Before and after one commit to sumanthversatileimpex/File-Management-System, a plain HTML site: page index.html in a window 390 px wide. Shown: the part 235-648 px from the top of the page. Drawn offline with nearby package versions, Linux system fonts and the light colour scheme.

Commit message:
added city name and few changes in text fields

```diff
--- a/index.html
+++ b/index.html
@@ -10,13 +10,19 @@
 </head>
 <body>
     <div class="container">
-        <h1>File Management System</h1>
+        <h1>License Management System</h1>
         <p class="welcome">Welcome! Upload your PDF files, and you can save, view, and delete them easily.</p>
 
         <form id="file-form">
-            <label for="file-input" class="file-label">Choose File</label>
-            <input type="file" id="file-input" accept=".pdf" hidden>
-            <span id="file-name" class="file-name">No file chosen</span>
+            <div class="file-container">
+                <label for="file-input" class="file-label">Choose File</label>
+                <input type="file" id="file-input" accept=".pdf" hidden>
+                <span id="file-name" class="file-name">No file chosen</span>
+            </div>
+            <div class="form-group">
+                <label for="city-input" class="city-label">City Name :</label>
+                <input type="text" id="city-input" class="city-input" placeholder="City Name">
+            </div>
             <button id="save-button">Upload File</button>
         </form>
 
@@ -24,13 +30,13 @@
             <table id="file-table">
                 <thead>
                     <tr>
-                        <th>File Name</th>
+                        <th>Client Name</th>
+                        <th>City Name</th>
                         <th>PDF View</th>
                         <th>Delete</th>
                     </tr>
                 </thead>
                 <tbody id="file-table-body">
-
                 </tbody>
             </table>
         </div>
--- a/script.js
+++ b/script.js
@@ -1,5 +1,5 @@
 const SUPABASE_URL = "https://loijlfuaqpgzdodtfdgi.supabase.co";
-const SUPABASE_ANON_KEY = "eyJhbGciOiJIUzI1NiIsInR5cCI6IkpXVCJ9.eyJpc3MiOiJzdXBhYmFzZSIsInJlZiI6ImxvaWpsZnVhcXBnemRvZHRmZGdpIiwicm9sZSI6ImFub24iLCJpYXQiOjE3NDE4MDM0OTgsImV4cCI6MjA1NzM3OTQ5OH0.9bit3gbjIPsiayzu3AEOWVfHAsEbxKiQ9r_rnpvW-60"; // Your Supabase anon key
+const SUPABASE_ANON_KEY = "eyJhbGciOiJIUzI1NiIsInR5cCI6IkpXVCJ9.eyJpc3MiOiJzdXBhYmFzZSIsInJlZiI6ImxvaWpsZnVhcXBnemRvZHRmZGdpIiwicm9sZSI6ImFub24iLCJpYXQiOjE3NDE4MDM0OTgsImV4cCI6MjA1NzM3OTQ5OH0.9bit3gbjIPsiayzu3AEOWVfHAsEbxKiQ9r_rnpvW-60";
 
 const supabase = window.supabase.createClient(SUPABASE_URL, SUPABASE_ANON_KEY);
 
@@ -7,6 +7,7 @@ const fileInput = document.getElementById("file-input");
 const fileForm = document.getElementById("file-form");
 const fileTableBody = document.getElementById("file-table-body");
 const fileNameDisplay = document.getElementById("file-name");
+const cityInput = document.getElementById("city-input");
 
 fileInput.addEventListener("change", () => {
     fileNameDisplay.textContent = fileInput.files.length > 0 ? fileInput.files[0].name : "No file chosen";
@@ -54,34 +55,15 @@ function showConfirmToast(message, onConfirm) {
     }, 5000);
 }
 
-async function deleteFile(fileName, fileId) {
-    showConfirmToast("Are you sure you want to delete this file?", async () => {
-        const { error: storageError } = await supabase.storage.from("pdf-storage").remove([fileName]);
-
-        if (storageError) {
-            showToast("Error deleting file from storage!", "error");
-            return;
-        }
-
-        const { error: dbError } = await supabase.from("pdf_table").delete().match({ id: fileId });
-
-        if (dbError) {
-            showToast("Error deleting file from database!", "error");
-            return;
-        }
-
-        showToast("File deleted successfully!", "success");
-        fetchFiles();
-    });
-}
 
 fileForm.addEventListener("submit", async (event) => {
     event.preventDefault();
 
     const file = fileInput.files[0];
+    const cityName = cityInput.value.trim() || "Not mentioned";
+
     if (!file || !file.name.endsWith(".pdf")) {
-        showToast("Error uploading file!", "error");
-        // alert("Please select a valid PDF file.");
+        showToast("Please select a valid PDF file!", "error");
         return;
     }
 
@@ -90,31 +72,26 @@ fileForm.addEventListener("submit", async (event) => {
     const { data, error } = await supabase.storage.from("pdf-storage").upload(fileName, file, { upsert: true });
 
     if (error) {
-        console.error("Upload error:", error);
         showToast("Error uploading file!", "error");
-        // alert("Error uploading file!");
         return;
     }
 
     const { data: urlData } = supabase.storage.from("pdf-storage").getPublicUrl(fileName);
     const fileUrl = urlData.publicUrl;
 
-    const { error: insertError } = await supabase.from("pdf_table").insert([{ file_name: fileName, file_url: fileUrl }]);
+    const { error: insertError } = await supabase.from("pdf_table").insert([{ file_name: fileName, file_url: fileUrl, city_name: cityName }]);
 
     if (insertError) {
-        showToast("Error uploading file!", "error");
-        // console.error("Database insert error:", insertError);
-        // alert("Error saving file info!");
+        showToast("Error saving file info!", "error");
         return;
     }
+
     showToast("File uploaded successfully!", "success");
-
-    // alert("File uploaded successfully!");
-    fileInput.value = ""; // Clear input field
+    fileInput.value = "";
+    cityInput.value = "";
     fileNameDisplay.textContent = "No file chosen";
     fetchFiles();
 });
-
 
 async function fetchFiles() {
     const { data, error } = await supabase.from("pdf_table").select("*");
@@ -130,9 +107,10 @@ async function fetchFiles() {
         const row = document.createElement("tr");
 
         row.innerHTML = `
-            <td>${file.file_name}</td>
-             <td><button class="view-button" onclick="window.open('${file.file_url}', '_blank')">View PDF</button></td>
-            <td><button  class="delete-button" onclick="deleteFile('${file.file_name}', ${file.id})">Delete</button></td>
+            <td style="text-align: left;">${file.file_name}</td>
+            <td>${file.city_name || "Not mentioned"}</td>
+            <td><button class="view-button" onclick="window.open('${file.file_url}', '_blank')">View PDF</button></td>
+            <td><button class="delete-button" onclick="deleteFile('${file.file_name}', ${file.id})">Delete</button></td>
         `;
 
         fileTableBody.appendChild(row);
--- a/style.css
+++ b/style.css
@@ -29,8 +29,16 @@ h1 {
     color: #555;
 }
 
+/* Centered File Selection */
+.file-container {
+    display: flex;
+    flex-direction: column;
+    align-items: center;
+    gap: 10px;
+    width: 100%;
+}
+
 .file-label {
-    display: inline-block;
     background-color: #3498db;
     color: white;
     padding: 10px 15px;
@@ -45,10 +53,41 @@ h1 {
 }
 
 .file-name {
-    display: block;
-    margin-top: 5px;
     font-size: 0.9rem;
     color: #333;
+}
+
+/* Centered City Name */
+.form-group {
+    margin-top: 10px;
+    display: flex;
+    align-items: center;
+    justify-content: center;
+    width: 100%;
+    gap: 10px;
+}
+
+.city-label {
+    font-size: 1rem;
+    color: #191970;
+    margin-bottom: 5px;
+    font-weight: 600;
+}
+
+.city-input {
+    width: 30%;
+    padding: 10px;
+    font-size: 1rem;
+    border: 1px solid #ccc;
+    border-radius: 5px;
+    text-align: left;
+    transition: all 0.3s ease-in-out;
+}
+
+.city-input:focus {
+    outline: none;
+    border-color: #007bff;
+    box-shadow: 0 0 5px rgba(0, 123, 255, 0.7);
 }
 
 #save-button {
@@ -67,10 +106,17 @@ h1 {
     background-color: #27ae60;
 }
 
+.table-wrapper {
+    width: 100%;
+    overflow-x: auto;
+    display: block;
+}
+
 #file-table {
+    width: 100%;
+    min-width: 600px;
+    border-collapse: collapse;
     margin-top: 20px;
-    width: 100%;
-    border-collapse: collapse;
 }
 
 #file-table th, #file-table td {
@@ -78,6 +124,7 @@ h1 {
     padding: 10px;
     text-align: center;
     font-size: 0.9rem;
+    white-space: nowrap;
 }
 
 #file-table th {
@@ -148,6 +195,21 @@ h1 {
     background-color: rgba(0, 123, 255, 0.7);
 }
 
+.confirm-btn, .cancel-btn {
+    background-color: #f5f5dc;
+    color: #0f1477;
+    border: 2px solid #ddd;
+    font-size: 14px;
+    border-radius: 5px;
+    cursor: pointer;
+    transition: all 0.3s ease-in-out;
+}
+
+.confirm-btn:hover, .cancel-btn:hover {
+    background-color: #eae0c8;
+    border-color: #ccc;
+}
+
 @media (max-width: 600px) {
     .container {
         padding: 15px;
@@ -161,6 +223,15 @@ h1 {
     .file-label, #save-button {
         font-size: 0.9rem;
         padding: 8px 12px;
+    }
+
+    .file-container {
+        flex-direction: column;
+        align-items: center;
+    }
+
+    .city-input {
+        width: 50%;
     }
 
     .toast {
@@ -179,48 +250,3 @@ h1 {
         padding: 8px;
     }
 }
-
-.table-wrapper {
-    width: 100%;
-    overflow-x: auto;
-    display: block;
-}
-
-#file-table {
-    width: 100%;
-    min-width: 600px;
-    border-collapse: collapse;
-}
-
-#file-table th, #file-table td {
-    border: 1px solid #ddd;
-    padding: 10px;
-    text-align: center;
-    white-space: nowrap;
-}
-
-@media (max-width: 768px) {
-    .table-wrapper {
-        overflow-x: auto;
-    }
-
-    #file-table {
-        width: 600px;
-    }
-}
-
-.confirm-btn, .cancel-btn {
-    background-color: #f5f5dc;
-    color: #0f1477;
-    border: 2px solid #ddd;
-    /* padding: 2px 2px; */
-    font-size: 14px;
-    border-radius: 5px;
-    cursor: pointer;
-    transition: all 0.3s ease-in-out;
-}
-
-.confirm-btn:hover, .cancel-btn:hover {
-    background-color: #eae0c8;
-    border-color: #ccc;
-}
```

▸ PROBLEM STATEMENT
Count how many lines above hold the word "overflow", then reply with that number alone.

▸ ANSWER SECTION
3